- _PROBLEM TO WORK ON_
Restate the data below word for word, omitting pictures.

◇ ◇ ◇ ◇ ◇ ◇ ◇

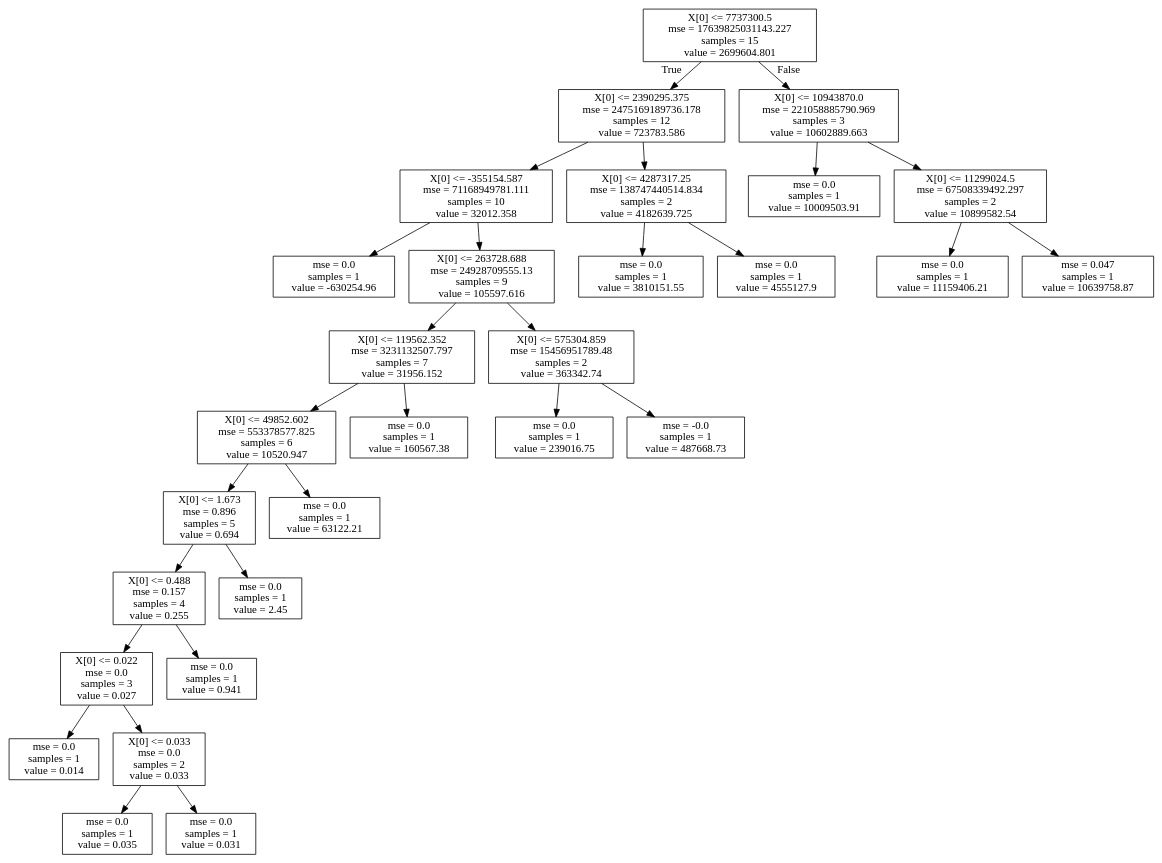
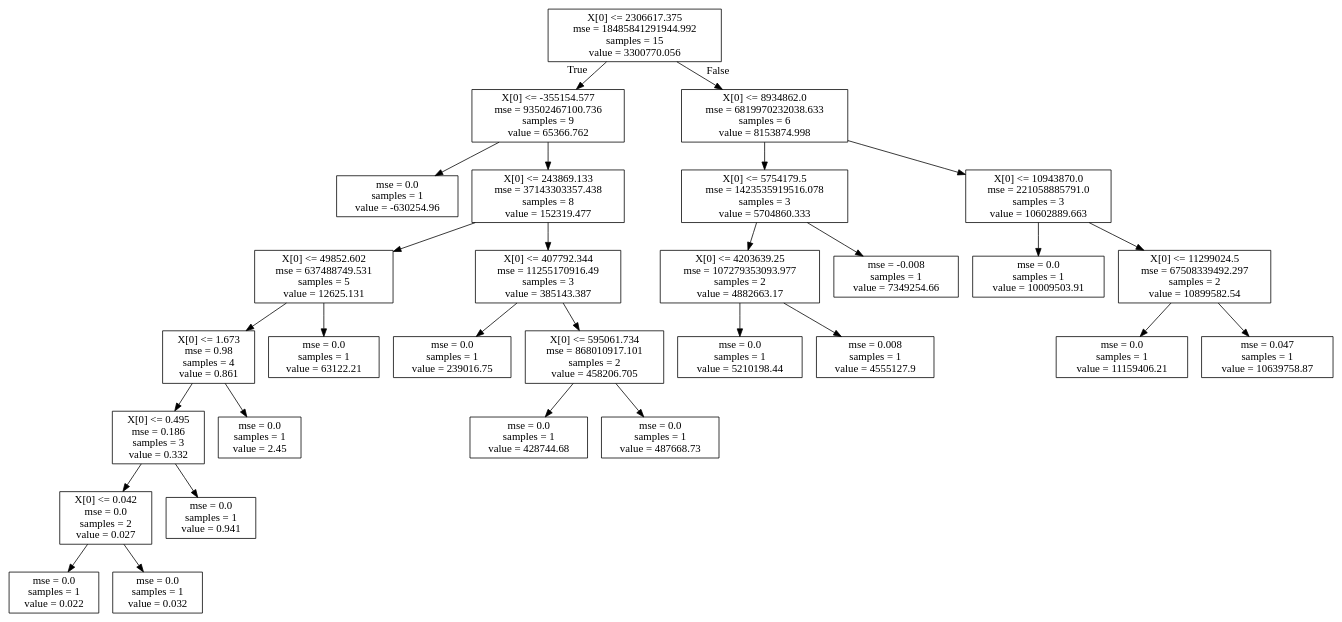
One commit to Dimitrios-Mourtzilas/Business-Strategy changed the diagram in dot_tree.dot. Above: the diagram before and after it, drawn with Graphviz. The commit also changed 30 other files, not shown here.

```diff
--- a/dot_tree.dot
+++ b/dot_tree.dot
@@ -1,60 +1,60 @@
 digraph Tree {
 node [shape=box] ;
-0 [label="X[0] <= 7737300.5\nmse = 17639825031143.227\nsamples = 15\nvalue = 2699604.801"] ;
-1 [label="X[0] <= 2390295.375\nmse = 2475169189736.178\nsamples = 12\nvalue = 723783.586"] ;
+0 [label="X[0] <= 2306617.375\nmse = 18485841291944.992\nsamples = 15\nvalue = 3300770.056"] ;
+1 [label="X[0] <= -355154.577\nmse = 93502467100.736\nsamples = 9\nvalue = 65366.762"] ;
 0 -> 1 [labeldistance=2.5, labelangle=45, headlabel="True"] ;
-2 [label="X[0] <= -355154.587\nmse = 71168949781.111\nsamples = 10\nvalue = 32012.358"] ;
+2 [label="mse = 0.0\nsamples = 1\nvalue = -630254.96"] ;
 1 -> 2 ;
-3 [label="mse = 0.0\nsamples = 1\nvalue = -630254.96"] ;
-2 -> 3 ;
-4 [label="X[0] <= 263728.688\nmse = 24928709555.13\nsamples = 9\nvalue = 105597.616"] ;
-2 -> 4 ;
-5 [label="X[0] <= 119562.352\nmse = 3231132507.797\nsamples = 7\nvalue = 31956.152"] ;
+3 [label="X[0] <= 243869.133\nmse = 37143303357.438\nsamples = 8\nvalue = 152319.477"] ;
+1 -> 3 ;
+4 [label="X[0] <= 49852.602\nmse = 637488749.531\nsamples = 5\nvalue = 12625.131"] ;
+3 -> 4 ;
+5 [label="X[0] <= 1.673\nmse = 0.98\nsamples = 4\nvalue = 0.861"] ;
 4 -> 5 ;
-6 [label="X[0] <= 49852.602\nmse = 553378577.825\nsamples = 6\nvalue = 10520.947"] ;
+6 [label="X[0] <= 0.495\nmse = 0.186\nsamples = 3\nvalue = 0.332"] ;
 5 -> 6 ;
-7 [label="X[0] <= 1.673\nmse = 0.896\nsamples = 5\nvalue = 0.694"] ;
+7 [label="X[0] <= 0.042\nmse = 0.0\nsamples = 2\nvalue = 0.027"] ;
 6 -> 7 ;
-8 [label="X[0] <= 0.488\nmse = 0.157\nsamples = 4\nvalue = 0.255"] ;
+8 [label="mse = 0.0\nsamples = 1\nvalue = 0.022"] ;
 7 -> 8 ;
-9 [label="X[0] <= 0.022\nmse = 0.0\nsamples = 3\nvalue = 0.027"] ;
-8 -> 9 ;
-10 [label="mse = 0.0\nsamples = 1\nvalue = 0.014"] ;
-9 -> 10 ;
-11 [label="X[0] <= 0.033\nmse = 0.0\nsamples = 2\nvalue = 0.033"] ;
-9 -> 11 ;
-12 [label="mse = 0.0\nsamples = 1\nvalue = 0.035"] ;
-11 -> 12 ;
-13 [label="mse = 0.0\nsamples = 1\nvalue = 0.031"] ;
-11 -> 13 ;
-14 [label="mse = 0.0\nsamples = 1\nvalue = 0.941"] ;
-8 -> 14 ;
-15 [label="mse = 0.0\nsamples = 1\nvalue = 2.45"] ;
-7 -> 15 ;
-16 [label="mse = 0.0\nsamples = 1\nvalue = 63122.21"] ;
-6 -> 16 ;
-17 [label="mse = 0.0\nsamples = 1\nvalue = 160567.38"] ;
-5 -> 17 ;
-18 [label="X[0] <= 575304.859\nmse = 15456951789.48\nsamples = 2\nvalue = 363342.74"] ;
-4 -> 18 ;
-19 [label="mse = 0.0\nsamples = 1\nvalue = 239016.75"] ;
+9 [label="mse = 0.0\nsamples = 1\nvalue = 0.032"] ;
+7 -> 9 ;
+10 [label="mse = 0.0\nsamples = 1\nvalue = 0.941"] ;
+6 -> 10 ;
+11 [label="mse = 0.0\nsamples = 1\nvalue = 2.45"] ;
+5 -> 11 ;
+12 [label="mse = 0.0\nsamples = 1\nvalue = 63122.21"] ;
+4 -> 12 ;
+13 [label="X[0] <= 407792.344\nmse = 11255170916.49\nsamples = 3\nvalue = 385143.387"] ;
+3 -> 13 ;
+14 [label="mse = 0.0\nsamples = 1\nvalue = 239016.75"] ;
+13 -> 14 ;
+15 [label="X[0] <= 595061.734\nmse = 868010917.101\nsamples = 2\nvalue = 458206.705"] ;
+13 -> 15 ;
+16 [label="mse = 0.0\nsamples = 1\nvalue = 428744.68"] ;
+15 -> 16 ;
+17 [label="mse = 0.0\nsamples = 1\nvalue = 487668.73"] ;
+15 -> 17 ;
+18 [label="X[0] <= 8934862.0\nmse = 6819970232038.633\nsamples = 6\nvalue = 8153874.998"] ;
+0 -> 18 [labeldistance=2.5, labelangle=-45, headlabel="False"] ;
+19 [label="X[0] <= 5754179.5\nmse = 1423535919516.078\nsamples = 3\nvalue = 5704860.333"] ;
 18 -> 19 ;
-20 [label="mse = -0.0\nsamples = 1\nvalue = 487668.73"] ;
-18 -> 20 ;
-21 [label="X[0] <= 4287317.25\nmse = 138747440514.834\nsamples = 2\nvalue = 4182639.725"] ;
-1 -> 21 ;
-22 [label="mse = 0.0\nsamples = 1\nvalue = 3810151.55"] ;
-21 -> 22 ;
-23 [label="mse = 0.0\nsamples = 1\nvalue = 4555127.9"] ;
-21 -> 23 ;
-24 [label="X[0] <= 10943870.0\nmse = 221058885790.969\nsamples = 3\nvalue = 10602889.663"] ;
-0 -> 24 [labeldistance=2.5, labelangle=-45, headlabel="False"] ;
+20 [label="X[0] <= 4203639.25\nmse = 107279353093.977\nsamples = 2\nvalue = 4882663.17"] ;
+19 -> 20 ;
+21 [label="mse = 0.0\nsamples = 1\nvalue = 5210198.44"] ;
+20 -> 21 ;
+22 [label="mse = 0.008\nsamples = 1\nvalue = 4555127.9"] ;
+20 -> 22 ;
+23 [label="mse = -0.008\nsamples = 1\nvalue = 7349254.66"] ;
+19 -> 23 ;
+24 [label="X[0] <= 10943870.0\nmse = 221058885791.0\nsamples = 3\nvalue = 10602889.663"] ;
+18 -> 24 ;
 25 [label="mse = 0.0\nsamples = 1\nvalue = 10009503.91"] ;
 24 -> 25 ;
 26 [label="X[0] <= 11299024.5\nmse = 67508339492.297\nsamples = 2\nvalue = 10899582.54"] ;
 24 -> 26 ;
 27 [label="mse = 0.0\nsamples = 1\nvalue = 11159406.21"] ;
 26 -> 27 ;
 28 [label="mse = 0.047\nsamples = 1\nvalue = 10639758.87"] ;
 26 -> 28 ;
 }
```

◇ ◇ ◇ ◇ ◇ ◇ ◇

- _SOLVED PROBLEM_
One commit to Dimitrios-Mourtzilas/Business-Strategy changed the diagram in dot_tree.dot. Above: the diagram before and after it, drawn with Graphviz. The commit also changed 30 other files, not shown here.

```diff
--- a/dot_tree.dot
+++ b/dot_tree.dot
@@ -1,60 +1,60 @@
 digraph Tree {
 node [shape=box] ;
-0 [label="X[0] <= 7737300.5\nmse = 17639825031143.227\nsamples = 15\nvalue = 2699604.801"] ;
-1 [label="X[0] <= 2390295.375\nmse = 2475169189736.178\nsamples = 12\nvalue = 723783.586"] ;
+0 [label="X[0] <= 2306617.375\nmse = 18485841291944.992\nsamples = 15\nvalue = 3300770.056"] ;
+1 [label="X[0] <= -355154.577\nmse = 93502467100.736\nsamples = 9\nvalue = 65366.762"] ;
 0 -> 1 [labeldistance=2.5, labelangle=45, headlabel="True"] ;
-2 [label="X[0] <= -355154.587\nmse = 71168949781.111\nsamples = 10\nvalue = 32012.358"] ;
+2 [label="mse = 0.0\nsamples = 1\nvalue = -630254.96"] ;
 1 -> 2 ;
-3 [label="mse = 0.0\nsamples = 1\nvalue = -630254.96"] ;
-2 -> 3 ;
-4 [label="X[0] <= 263728.688\nmse = 24928709555.13\nsamples = 9\nvalue = 105597.616"] ;
-2 -> 4 ;
-5 [label="X[0] <= 119562.352\nmse = 3231132507.797\nsamples = 7\nvalue = 31956.152"] ;
+3 [label="X[0] <= 243869.133\nmse = 37143303357.438\nsamples = 8\nvalue = 152319.477"] ;
+1 -> 3 ;
+4 [label="X[0] <= 49852.602\nmse = 637488749.531\nsamples = 5\nvalue = 12625.131"] ;
+3 -> 4 ;
+5 [label="X[0] <= 1.673\nmse = 0.98\nsamples = 4\nvalue = 0.861"] ;
 4 -> 5 ;
-6 [label="X[0] <= 49852.602\nmse = 553378577.825\nsamples = 6\nvalue = 10520.947"] ;
+6 [label="X[0] <= 0.495\nmse = 0.186\nsamples = 3\nvalue = 0.332"] ;
 5 -> 6 ;
-7 [label="X[0] <= 1.673\nmse = 0.896\nsamples = 5\nvalue = 0.694"] ;
+7 [label="X[0] <= 0.042\nmse = 0.0\nsamples = 2\nvalue = 0.027"] ;
 6 -> 7 ;
-8 [label="X[0] <= 0.488\nmse = 0.157\nsamples = 4\nvalue = 0.255"] ;
+8 [label="mse = 0.0\nsamples = 1\nvalue = 0.022"] ;
 7 -> 8 ;
-9 [label="X[0] <= 0.022\nmse = 0.0\nsamples = 3\nvalue = 0.027"] ;
-8 -> 9 ;
-10 [label="mse = 0.0\nsamples = 1\nvalue = 0.014"] ;
-9 -> 10 ;
-11 [label="X[0] <= 0.033\nmse = 0.0\nsamples = 2\nvalue = 0.033"] ;
-9 -> 11 ;
-12 [label="mse = 0.0\nsamples = 1\nvalue = 0.035"] ;
-11 -> 12 ;
-13 [label="mse = 0.0\nsamples = 1\nvalue = 0.031"] ;
-11 -> 13 ;
-14 [label="mse = 0.0\nsamples = 1\nvalue = 0.941"] ;
-8 -> 14 ;
-15 [label="mse = 0.0\nsamples = 1\nvalue = 2.45"] ;
-7 -> 15 ;
-16 [label="mse = 0.0\nsamples = 1\nvalue = 63122.21"] ;
-6 -> 16 ;
-17 [label="mse = 0.0\nsamples = 1\nvalue = 160567.38"] ;
-5 -> 17 ;
-18 [label="X[0] <= 575304.859\nmse = 15456951789.48\nsamples = 2\nvalue = 363342.74"] ;
-4 -> 18 ;
-19 [label="mse = 0.0\nsamples = 1\nvalue = 239016.75"] ;
+9 [label="mse = 0.0\nsamples = 1\nvalue = 0.032"] ;
+7 -> 9 ;
+10 [label="mse = 0.0\nsamples = 1\nvalue = 0.941"] ;
+6 -> 10 ;
+11 [label="mse = 0.0\nsamples = 1\nvalue = 2.45"] ;
+5 -> 11 ;
+12 [label="mse = 0.0\nsamples = 1\nvalue = 63122.21"] ;
+4 -> 12 ;
+13 [label="X[0] <= 407792.344\nmse = 11255170916.49\nsamples = 3\nvalue = 385143.387"] ;
+3 -> 13 ;
+14 [label="mse = 0.0\nsamples = 1\nvalue = 239016.75"] ;
+13 -> 14 ;
+15 [label="X[0] <= 595061.734\nmse = 868010917.101\nsamples = 2\nvalue = 458206.705"] ;
+13 -> 15 ;
+16 [label="mse = 0.0\nsamples = 1\nvalue = 428744.68"] ;
+15 -> 16 ;
+17 [label="mse = 0.0\nsamples = 1\nvalue = 487668.73"] ;
+15 -> 17 ;
+18 [label="X[0] <= 8934862.0\nmse = 6819970232038.633\nsamples = 6\nvalue = 8153874.998"] ;
+0 -> 18 [labeldistance=2.5, labelangle=-45, headlabel="False"] ;
+19 [label="X[0] <= 5754179.5\nmse = 1423535919516.078\nsamples = 3\nvalue = 5704860.333"] ;
 18 -> 19 ;
-20 [label="mse = -0.0\nsamples = 1\nvalue = 487668.73"] ;
-18 -> 20 ;
-21 [label="X[0] <= 4287317.25\nmse = 138747440514.834\nsamples = 2\nvalue = 4182639.725"] ;
-1 -> 21 ;
-22 [label="mse = 0.0\nsamples = 1\nvalue = 3810151.55"] ;
-21 -> 22 ;
-23 [label="mse = 0.0\nsamples = 1\nvalue = 4555127.9"] ;
-21 -> 23 ;
-24 [label="X[0] <= 10943870.0\nmse = 221058885790.969\nsamples = 3\nvalue = 10602889.663"] ;
-0 -> 24 [labeldistance=2.5, labelangle=-45, headlabel="False"] ;
+20 [label="X[0] <= 4203639.25\nmse = 107279353093.977\nsamples = 2\nvalue = 4882663.17"] ;
+19 -> 20 ;
+21 [label="mse = 0.0\nsamples = 1\nvalue = 5210198.44"] ;
+20 -> 21 ;
+22 [label="mse = 0.008\nsamples = 1\nvalue = 4555127.9"] ;
+20 -> 22 ;
+23 [label="mse = -0.008\nsamples = 1\nvalue = 7349254.66"] ;
+19 -> 23 ;
+24 [label="X[0] <= 10943870.0\nmse = 221058885791.0\nsamples = 3\nvalue = 10602889.663"] ;
+18 -> 24 ;
 25 [label="mse = 0.0\nsamples = 1\nvalue = 10009503.91"] ;
 24 -> 25 ;
 26 [label="X[0] <= 11299024.5\nmse = 67508339492.297\nsamples = 2\nvalue = 10899582.54"] ;
 24 -> 26 ;
 27 [label="mse = 0.0\nsamples = 1\nvalue = 11159406.21"] ;
 26 -> 27 ;
 28 [label="mse = 0.047\nsamples = 1\nvalue = 10639758.87"] ;
 26 -> 28 ;
 }
```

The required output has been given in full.